Not long after, a good friend of mine introduced a novel way of temporarily relieving the pain – by using tennis balls. Yes, you read that correctly: Tennis balls can be effective painkillers, but no, you don’t have to ingest them! I carried out some research regarding this method over the web and was surprised to find that it is quite widely used to tackle certain back problems.
One common cause of backaches is knots in the muscle. These knots (also known as trigger points) are tight patches of muscle that cause motor nerves to activate continuously, resulting in an accumulation of waste molecules within the muscles. Having too many trigger points can give rise to chronic myofascial syndrome. Direct pressure to these nasty trigger points causes a stretch, which in turn, stops the motor nerve from firing. Through this act of compression, small muscles fibres (sarcomeres) will tend to disentangle and relax, enabling interstitial fluids to diffuse out of the affected area.
For now, ladies and gentlemen, chuck aside that massage chair of yours and hold on to that urge to go for your next massage therapy session.
All you need are two tennis balls and a clean sock – and do what I do.
Try this cheap and effective method anytime you feel the resurfacing of that annoying strain. However, I must emphasise once again that this method is only a temporary solution to relieve back discomfort caused by muscle knots. It is neither meant to be a cure nor should it be used to tackle more serious back problems – which can be precursors of underlying health issues. In conclusion, if you have a sedentary lifestyle, always make sure that this cycle is broken through frequent micro-activities such as stretches or a short stroll away from your workstation.
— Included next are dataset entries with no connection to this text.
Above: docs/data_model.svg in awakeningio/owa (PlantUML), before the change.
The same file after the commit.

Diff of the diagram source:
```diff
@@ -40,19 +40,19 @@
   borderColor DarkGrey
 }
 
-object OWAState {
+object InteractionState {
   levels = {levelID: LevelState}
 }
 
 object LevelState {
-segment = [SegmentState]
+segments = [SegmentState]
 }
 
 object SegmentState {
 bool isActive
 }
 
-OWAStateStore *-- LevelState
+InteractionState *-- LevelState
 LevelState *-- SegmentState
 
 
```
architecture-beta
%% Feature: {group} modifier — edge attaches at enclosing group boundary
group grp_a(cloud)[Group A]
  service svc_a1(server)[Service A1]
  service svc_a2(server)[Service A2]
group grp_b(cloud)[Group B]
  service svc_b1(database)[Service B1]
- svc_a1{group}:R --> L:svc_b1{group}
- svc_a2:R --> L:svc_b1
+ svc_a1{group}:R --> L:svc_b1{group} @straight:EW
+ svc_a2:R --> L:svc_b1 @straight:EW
Incorporate exercises into the mix (at least three times a week) to strengthen your core muscles and make your body more resilient against injuries.
For more massaging tips that you can do with those little green balls, please visit this website.